What Is a Tax-Free Spinoff?
A tax-free spinoff refers to a corporate action in which a publicly traded company spins off one of its business units as an entirely new company without tax implications. This type of transaction is deemed to be "tax-free" because the parent company is still able to divest the business it wants to separate from, but the company does not incur capital gains tax on the divestiture, which would be the case in an outright sale of the business unit to another company.
This can be contrasted with a taxable spinoff.
- A tax-free spinoff is when a corporation carves out and separates part of its business as a new standalone entity, but the separation does not subject the parent firm to paying taxes.
- The first method of conducting a tax-free spinoff is for the parent company to distribute shares in the new spinoff to existing shareholders in direct proportion to their equity interest in the parent.
- The second method is for the parent company to offer existing shareholders the option to exchange their shares in the parent company for an equal proportion of shares in the spinoff company.
How Tax-Free Spinoffs Work
A spinoff occurs when a parent corporation separates part of its business to create a new business subsidiary and distributes shares of the new entity to its current shareholders. If a parent corporation distributes stock of a subsidiary to its shareholders, the distribution is generally taxable as a dividend to the shareholder.
In addition, the parent corporation is taxed on the built-in gain (the amount the asset has appreciated) in the stock of the subsidiary. Section 355 of the Internal Revenue Code (IRC) provides an exemption to these distribution rules, allowing a corporation to spin off or distribute shares of a subsidiary in a transaction that is tax-free to both shareholders and the parent company.
There are typically two ways that a company can undertake a tax-free spinoff of a business unit. In either case, the spun-off company or subsidiary becomes its own publicly traded corporation with its own ticker symbol, board of directors, management team, etc.
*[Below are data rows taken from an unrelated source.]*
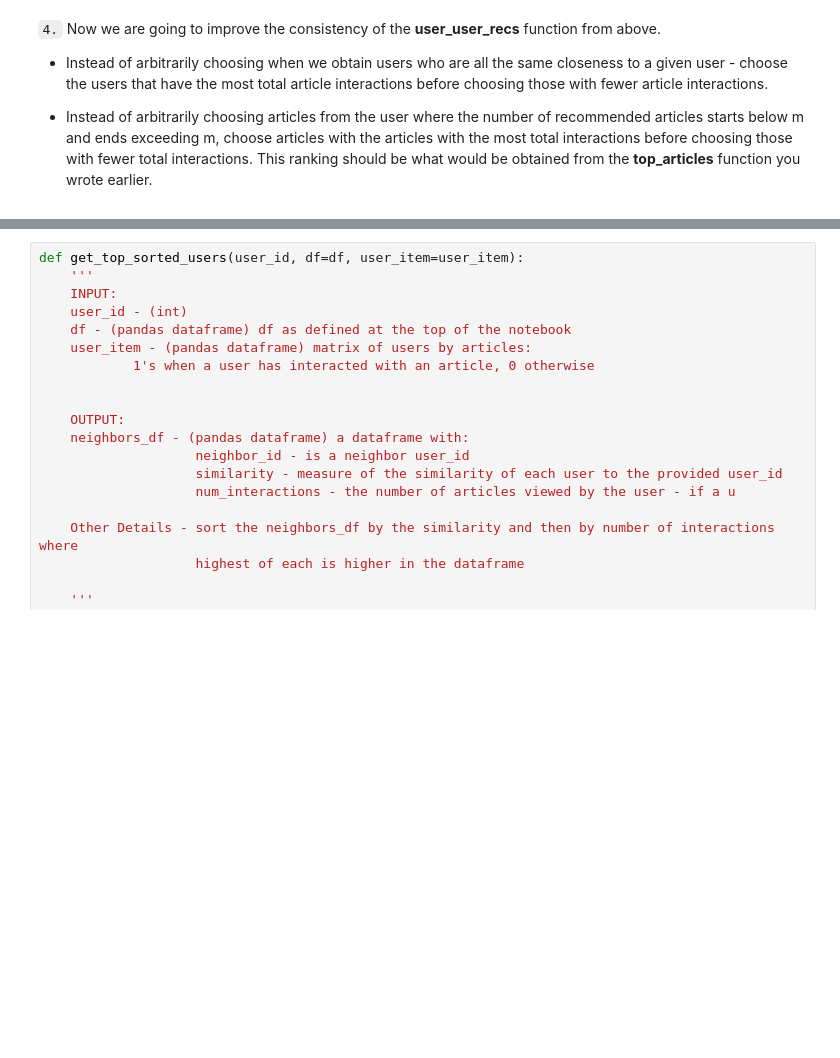
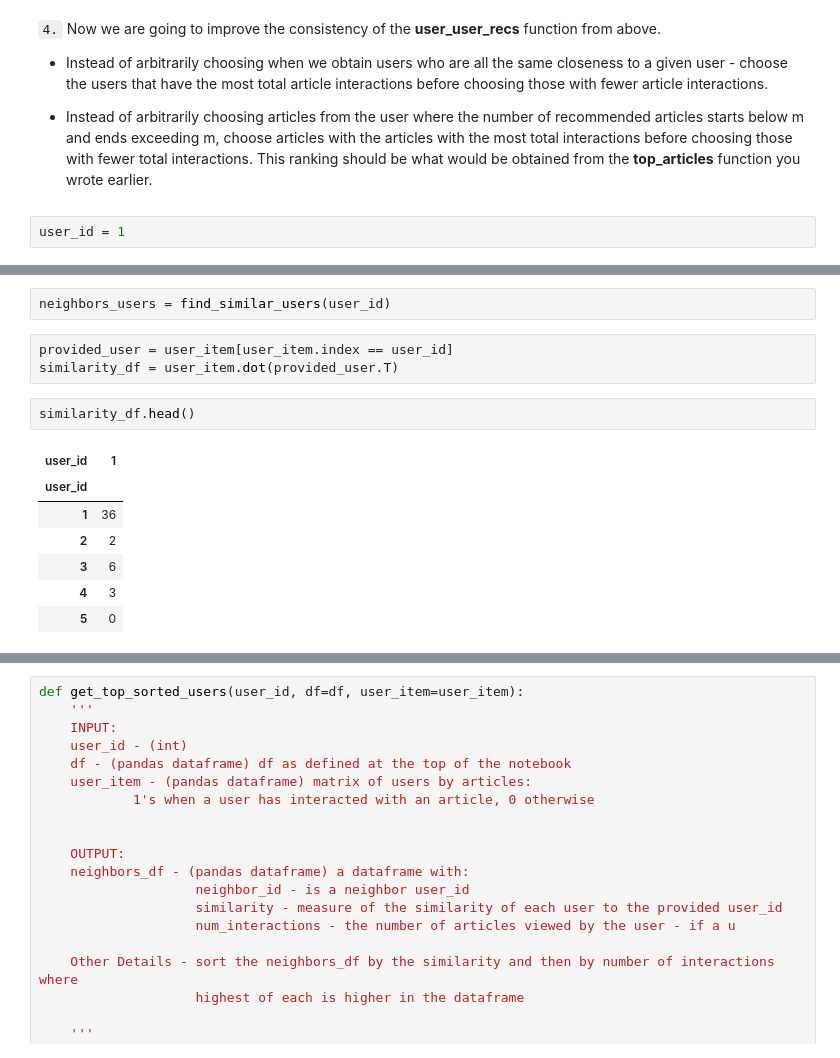
Before and after one commit to mahinourezzeldinne/Data-Scientist-Nanodegree, a Jupyter notebook: Recommendations_with_IBM.ipynb, the cells around one changed output, grey strips where cells are left out. Drawn from its saved outputs; the diff is of its cells as text; blank space fills up the shorter version.

```diff
--- a/Recommendations_with_IBM.ipynb
+++ b/Recommendations_with_IBM.ipynb
@@ -507,3 +550,5 @@ If this is all you see, you passed all of our tests!  Nice job!
 
 
 * Instead of arbitrarily choosing articles from the user where the number of recommended articles starts below m and ends exceeding m, choose articles with the articles with the most total interactions before choosing those with fewer total interactions. This ranking should be  what would be obtained from the **top_articles** function you wrote earlier.
+# %%
+user_id = 1
@@ -509,0 +575,15 @@ If this is all you see, you passed all of our tests!  Nice job!
+# %%
+neighbors_users = find_similar_users(user_id)
+# %%
+provided_user = user_item[user_item.index == user_id]
+similarity_df = user_item.dot(provided_user.T)
+# %%
+similarity_df.head()
+# %% [output]
+| user_id | 1 |
+| user_id |  |
+| 1 | 36 |
+| 2 | 2 |
+| 3 | 6 |
+| 4 | 3 |
+| 5 | 0 |
```
Also changed, not shown: parts of 10 cells of this notebook.
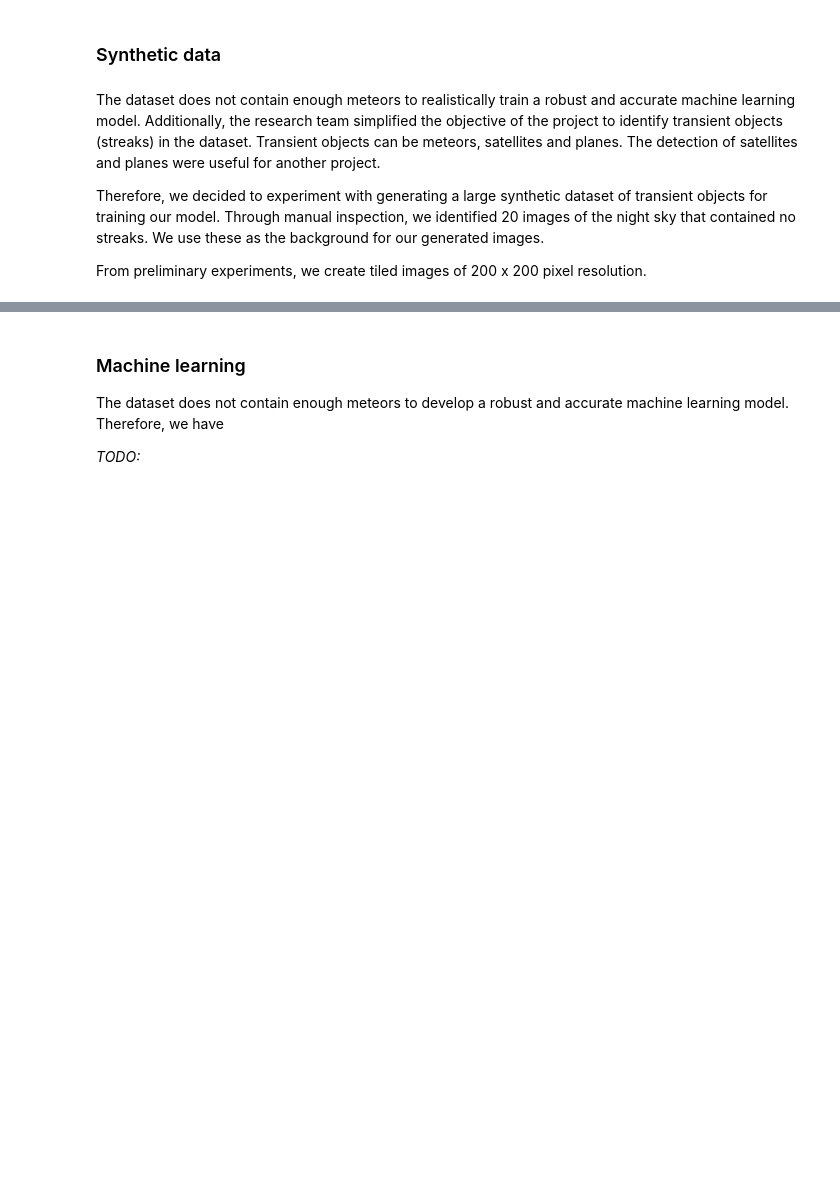
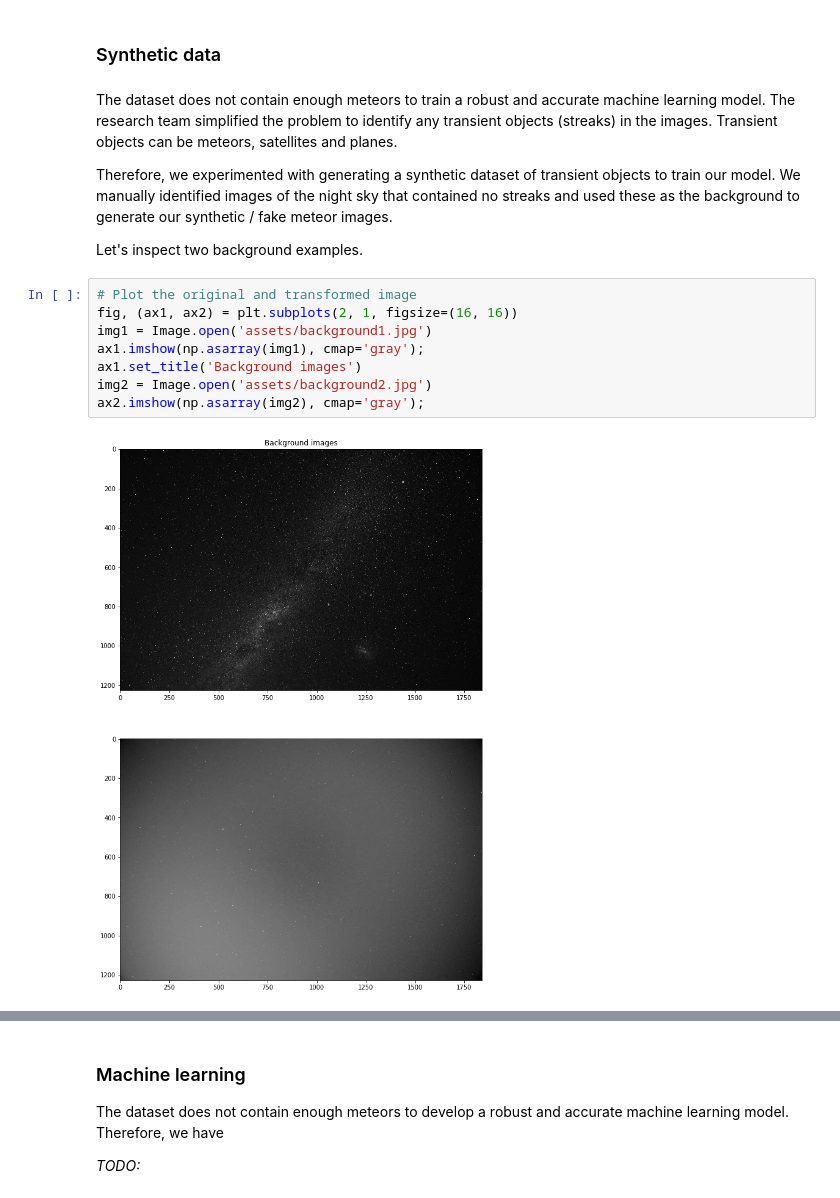
Before and after one commit to CurtinIDS/miri, a Jupyter notebook: project.ipynb, the cells around one changed output, grey strips where cells are left out. Drawn from its saved outputs; the diff is of its cells as text; blank space fills up the shorter version.

```diff
--- a/project.ipynb
+++ b/project.ipynb
@@ -98,8 +103,18 @@ ax2.imshow(img_new, cmap='gray');
 # %% [markdown]
 ### Synthetic data
 # %% [markdown]
-The dataset does not contain enough meteors to realistically train a robust and accurate machine learning model. Additionally, the research team simplified the objective of the project to identify transient objects (streaks) in the dataset. Transient objects can be meteors, satellites and planes. The detection of satellites and planes were useful for another project.
+The dataset does not contain enough meteors to train a robust and accurate machine learning model. The research team simplified the problem to identify any transient objects (streaks) in the images. Transient objects can be meteors, satellites and planes.
 
-Therefore, we decided to experiment with generating a large synthetic dataset of transient objects for training our model. Through manual inspection, we identified 20 images of the night sky that contained no streaks. We use these as the background for our generated images.
+Therefore, we experimented with generating a synthetic dataset of transient objects to train our model. We manually identified images of the night sky that contained no streaks and used these as the background to generate our synthetic / fake meteor images.
 
-From preliminary experiments, we create tiled images of 200 x 200 pixel resolution.
+Let's inspect two background examples.
+# %%
+# Plot the original and transformed image
+fig, (ax1, ax2) = plt.subplots(2, 1, figsize=(16, 16))
+img1 = Image.open('assets/background1.jpg')
+ax1.imshow(np.asarray(img1), cmap='gray');
+ax1.set_title('Background images')
+img2 = Image.open('assets/background2.jpg')
+ax2.imshow(np.asarray(img2), cmap='gray');
+# %% [output]
+[figure, added]
```
Also changed, not shown: parts of 8 cells of this notebook.
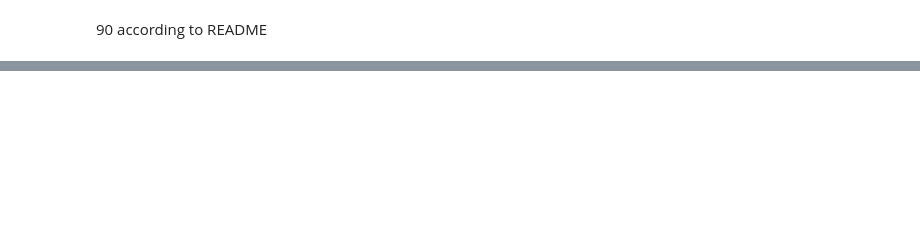
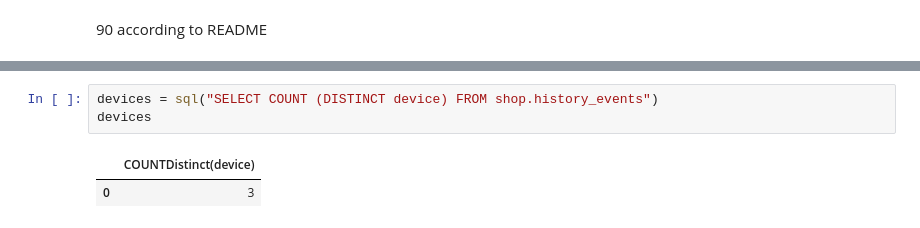
Before and after one commit to ANGELMC113/datathon-2026-ratitas, a Jupyter notebook: scripts/data_analysis.ipynb, the cells around one changed output, grey strips where cells are left out. Saved outputs shown, nothing was run; the diff lists cells and outputs as text; blank space fills up the shorter version.

```diff
--- a/scripts/data_analysis.ipynb
+++ b/scripts/data_analysis.ipynb
@@ -687,0 +700,6 @@ categorias
+# %%
+devices = sql("SELECT COUNT (DISTINCT device) FROM shop.history_events")
+devices
+# %% [output]
+|  | COUNTDistinct(device) |
+| 0 | 3 |
```
Also changed, not shown: parts of 6 cells of this notebook, 1 other file.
First, a company can choose to simply distribute all the shares (or at least 80%) of the spun-off company to existing shareholders on a pro rata basis, instead of outright selling the subsidiary to another. For example, if an investor-owned 3% of ABC corporation and ABC was spinning off XYZ corporation, s/he would receive 3% of the shares issues for XYZ.
Secondly, a company may choose to undertake the spinoff by issuing an exchange offer to current shareholders. With this method, current shareholders are given the option to exchange shares of the parent company for an equal stock position in the spun-off company or to maintain their existing stock position in the parent company. The shareholders are free to choose whichever company they believe offers the best potential return on investment (ROI) going forward.
This second method of creating a tax-free spinoff is sometimes referred to as a split-off to distinguish it from the first method.
Taxable vs. Tax-Free Spinoffs
The difference between a tax-free spinoff and a taxable spinoff is that a taxable spinoff results if the spinoff is done by means of an outright sale of the subsidiary company or division of the parent company. Another company or an individual might purchase the subsidiary or division or it might be sold through an initial public offering (IPO).
The manner in which a parent company structures the spinoff and divests itself of a subsidiary or division determines whether the spinoff is taxable or tax-free. The taxable status of a spinoff is governed by Internal Revenue Code (IRC) Section 355. The majority of spinoffs are tax-free, meeting the Section 355 requirements for tax exemption because the parent company and its shareholders do not recognize taxable capital gains.
While a company's first responsibility in determining how to conduct a spinoff is its own continued financial viability, its secondary legal obligation is to act in the best interests of its shareholders. Since the parent company and its shareholders may be subject to sizable capital gains taxes if the spinoff is considered taxable, the inclination of companies is to structure a spinoff so that it is tax-free.
There are any number of reasons why a company might wish to spin off a subsidiary company or division, ranging from the idea that the spinoff can be more profitable as a separate entity to the need to divest the company to avoid antitrust issues. There are detailed requirements in IRC section 355 that go beyond the basic spinoff structure outlined above. Spinoffs can be quite complicated, especially if the transfer of debt is involved. Shareholders may, in that case, wish to seek legal counsel on the possible tax consequences of a proposed spinoff.